Avi Issacharoff | Ha’aretz
2 November 2009
It’s reasonable to assume that if Yaakov (Jack) Teitel had focused only on attacking Palestinians, he would have encountered few problems with law-enforcement authorities. His big mistake, it seems, was targeting non-Arabs as well.
Experience – and statistics – show that Israeli law enforcement is remarkably lax when it comes to tackling violence against Palestinians. Twelve years ago, Teitel confessed to killing two Arabs and then took a break from such activity. Sure, he was detained for questioning after the murder of shepherd Issa Mahamra, but he was released due to insufficient evidence. As with many other cases of murder and violence committed against Palestinians, the story of the shepherd from Yatta and the taxi driver from East Jerusalem disappeared into oblivion – until Teitel returned and attempted to harm Jews, bringing the wrath of public opinion, the Shin Bet security service and the Israel Police down on his head.
The (justifiably) prevailing feeling among Palestinians in the West Bank is that their blood is of no consequence. It’s hard to find a Palestinian today who will make an effort to approach the Israeli police about a settler assault, unless Israeli human-rights groups help him. The way Palestinians in the territories see it, Israeli law is enforced only if Jews are harmed, while incidents in which Palestinians are murdered, beaten or otherwise wounded are treated cursorily at best – and more often, are ignored entirely.
For instance, at least six shooting attacks against Palestinians in 2001-2002 have remained unsolved. The most shocking incident took place in July 2001, when three members of the Tamaizi family were shot to death by a man in a skullcap, according to relatives. The gunman asked the driver of the vehicle to stop, as it drove from one end of the village of Idna to the other, after a family wedding. When it stopped, he opened fire. But it’s doubtful that Israelis remember that 3-month-old Dai Marwan Tamaizi, born after his parents underwent 14 years of fertility treatments, was killed that day – as were Mohammed Salameh Tamaizi, 27, an only child, and Mohammed Hilmi al-Tamaizi, 24, who was engaged to be married.
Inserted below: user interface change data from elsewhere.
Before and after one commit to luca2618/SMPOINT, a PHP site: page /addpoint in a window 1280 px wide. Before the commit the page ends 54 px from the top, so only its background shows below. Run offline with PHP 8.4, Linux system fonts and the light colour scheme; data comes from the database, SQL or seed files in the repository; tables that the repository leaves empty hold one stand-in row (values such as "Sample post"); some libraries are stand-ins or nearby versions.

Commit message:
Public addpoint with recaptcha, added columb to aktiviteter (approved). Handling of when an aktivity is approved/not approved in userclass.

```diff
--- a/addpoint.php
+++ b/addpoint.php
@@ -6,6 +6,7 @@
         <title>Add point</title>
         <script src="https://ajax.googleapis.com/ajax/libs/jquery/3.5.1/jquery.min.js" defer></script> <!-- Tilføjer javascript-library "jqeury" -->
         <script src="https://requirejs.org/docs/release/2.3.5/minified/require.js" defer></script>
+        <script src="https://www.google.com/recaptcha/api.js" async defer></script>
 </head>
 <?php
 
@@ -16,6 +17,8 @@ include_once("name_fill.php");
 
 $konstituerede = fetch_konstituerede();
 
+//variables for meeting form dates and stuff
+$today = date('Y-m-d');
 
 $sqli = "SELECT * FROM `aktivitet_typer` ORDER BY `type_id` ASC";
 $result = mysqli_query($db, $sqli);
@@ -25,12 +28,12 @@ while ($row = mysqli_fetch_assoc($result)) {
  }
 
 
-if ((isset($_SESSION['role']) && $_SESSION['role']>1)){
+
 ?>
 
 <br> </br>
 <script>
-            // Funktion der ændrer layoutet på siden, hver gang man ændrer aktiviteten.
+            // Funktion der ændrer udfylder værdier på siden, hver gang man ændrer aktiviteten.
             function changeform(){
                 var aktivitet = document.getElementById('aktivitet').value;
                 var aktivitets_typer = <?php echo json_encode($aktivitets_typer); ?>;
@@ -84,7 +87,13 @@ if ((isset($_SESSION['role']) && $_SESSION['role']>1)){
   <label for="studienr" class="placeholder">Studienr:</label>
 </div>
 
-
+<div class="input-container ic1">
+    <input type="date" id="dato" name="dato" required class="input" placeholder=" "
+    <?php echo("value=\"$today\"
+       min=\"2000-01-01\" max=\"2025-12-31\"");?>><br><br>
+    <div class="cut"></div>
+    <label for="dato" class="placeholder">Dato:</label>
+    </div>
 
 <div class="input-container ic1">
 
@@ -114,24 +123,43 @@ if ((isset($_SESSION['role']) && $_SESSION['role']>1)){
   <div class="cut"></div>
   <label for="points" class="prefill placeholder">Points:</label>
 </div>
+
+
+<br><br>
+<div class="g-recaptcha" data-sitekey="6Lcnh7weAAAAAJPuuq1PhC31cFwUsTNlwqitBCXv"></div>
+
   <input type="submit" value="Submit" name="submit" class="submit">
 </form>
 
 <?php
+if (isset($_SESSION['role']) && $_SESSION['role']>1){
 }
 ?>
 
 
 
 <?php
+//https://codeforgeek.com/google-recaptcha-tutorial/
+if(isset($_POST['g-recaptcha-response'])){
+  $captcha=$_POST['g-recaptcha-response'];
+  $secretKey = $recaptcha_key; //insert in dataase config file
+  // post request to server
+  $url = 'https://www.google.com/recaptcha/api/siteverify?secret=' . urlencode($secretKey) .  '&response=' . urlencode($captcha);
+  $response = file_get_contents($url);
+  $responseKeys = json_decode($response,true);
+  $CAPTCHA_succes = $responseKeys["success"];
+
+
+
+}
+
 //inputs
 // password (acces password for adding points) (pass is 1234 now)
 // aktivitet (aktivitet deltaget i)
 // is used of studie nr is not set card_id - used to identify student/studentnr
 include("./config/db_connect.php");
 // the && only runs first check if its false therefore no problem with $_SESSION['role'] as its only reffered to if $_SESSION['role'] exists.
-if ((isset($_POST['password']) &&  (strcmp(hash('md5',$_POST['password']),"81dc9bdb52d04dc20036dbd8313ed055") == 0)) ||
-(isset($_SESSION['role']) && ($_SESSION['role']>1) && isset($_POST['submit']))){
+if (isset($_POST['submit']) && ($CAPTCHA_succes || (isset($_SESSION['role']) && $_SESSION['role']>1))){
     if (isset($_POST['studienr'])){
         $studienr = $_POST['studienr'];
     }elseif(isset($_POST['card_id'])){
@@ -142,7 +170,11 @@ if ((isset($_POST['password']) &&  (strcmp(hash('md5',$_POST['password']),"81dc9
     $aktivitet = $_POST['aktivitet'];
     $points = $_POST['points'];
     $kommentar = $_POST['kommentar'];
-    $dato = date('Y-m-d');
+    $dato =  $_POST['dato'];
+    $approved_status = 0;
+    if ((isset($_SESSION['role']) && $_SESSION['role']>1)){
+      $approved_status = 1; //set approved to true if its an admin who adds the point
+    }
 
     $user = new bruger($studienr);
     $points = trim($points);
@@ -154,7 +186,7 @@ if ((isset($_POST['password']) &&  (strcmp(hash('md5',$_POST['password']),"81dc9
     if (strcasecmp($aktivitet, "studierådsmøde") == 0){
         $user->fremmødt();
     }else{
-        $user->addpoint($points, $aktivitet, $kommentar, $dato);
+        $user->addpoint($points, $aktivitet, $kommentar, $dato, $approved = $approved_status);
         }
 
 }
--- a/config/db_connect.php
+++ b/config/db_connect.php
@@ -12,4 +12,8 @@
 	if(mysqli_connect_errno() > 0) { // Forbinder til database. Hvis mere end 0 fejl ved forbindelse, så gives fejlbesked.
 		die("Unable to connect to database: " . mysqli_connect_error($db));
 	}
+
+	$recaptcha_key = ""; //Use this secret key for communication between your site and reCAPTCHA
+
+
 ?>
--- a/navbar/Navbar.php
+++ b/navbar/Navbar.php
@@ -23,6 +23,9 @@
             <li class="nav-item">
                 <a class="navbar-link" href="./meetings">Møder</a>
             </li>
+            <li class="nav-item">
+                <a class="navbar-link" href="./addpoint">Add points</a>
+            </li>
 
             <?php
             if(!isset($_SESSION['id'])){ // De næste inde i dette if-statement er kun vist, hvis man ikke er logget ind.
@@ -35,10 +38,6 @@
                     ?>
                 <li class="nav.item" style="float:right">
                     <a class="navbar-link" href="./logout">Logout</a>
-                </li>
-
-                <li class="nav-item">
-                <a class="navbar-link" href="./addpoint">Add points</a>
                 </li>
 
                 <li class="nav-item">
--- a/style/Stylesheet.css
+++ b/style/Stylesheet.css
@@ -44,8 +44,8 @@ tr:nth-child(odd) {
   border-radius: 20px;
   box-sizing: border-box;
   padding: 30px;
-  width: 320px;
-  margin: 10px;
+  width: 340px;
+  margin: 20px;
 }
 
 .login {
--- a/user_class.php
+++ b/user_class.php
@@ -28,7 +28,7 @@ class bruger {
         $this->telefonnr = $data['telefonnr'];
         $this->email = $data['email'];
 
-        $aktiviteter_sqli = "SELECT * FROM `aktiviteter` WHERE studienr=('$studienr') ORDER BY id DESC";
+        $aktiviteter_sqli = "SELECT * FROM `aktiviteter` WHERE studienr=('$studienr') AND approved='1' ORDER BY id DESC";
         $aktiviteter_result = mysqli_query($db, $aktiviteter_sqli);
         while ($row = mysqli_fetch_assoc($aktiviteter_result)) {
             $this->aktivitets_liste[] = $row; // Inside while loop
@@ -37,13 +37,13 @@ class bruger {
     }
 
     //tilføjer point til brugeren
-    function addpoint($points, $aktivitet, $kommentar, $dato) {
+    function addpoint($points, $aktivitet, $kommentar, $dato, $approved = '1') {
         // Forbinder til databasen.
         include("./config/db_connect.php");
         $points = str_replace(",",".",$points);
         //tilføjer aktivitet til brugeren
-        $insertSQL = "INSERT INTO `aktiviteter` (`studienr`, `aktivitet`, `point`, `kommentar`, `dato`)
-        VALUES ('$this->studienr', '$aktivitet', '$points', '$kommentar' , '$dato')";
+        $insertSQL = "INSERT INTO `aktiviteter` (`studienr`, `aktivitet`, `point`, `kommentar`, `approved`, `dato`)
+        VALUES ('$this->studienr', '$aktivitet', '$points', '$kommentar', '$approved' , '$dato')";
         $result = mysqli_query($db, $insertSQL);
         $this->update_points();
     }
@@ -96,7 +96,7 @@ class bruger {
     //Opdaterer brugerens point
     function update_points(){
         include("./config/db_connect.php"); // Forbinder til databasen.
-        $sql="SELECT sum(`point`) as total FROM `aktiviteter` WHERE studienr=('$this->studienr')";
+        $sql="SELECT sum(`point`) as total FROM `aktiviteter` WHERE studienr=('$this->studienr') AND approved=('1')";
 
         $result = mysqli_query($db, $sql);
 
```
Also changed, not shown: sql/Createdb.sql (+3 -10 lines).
One relative recalled last night that to this day, the Israeli authorities have not bothered to update the family on the outcome of their investigation.
Investigations by Palestinian-rights advocacy group Yesh Din has found that 90 percent of police investigations of cases in which Israelis are suspected of committing offenses against Palestinians in the West Bank are left unsolved and are closed. In a 2006 case, four settlers were suspected of beating an elderly Palestinian man with a rifle, leaving him unconscious for three weeks – but police didn’t check the alibis of two of the suspects, and a third wasn’t even questioned.
There are many more such incidents that indicate that the impression of Palestinians in the West Bank is rooted in reality. Maybe it’s Arab terrorists simply interest the law-enforcement authorities more than Jewish terrorists.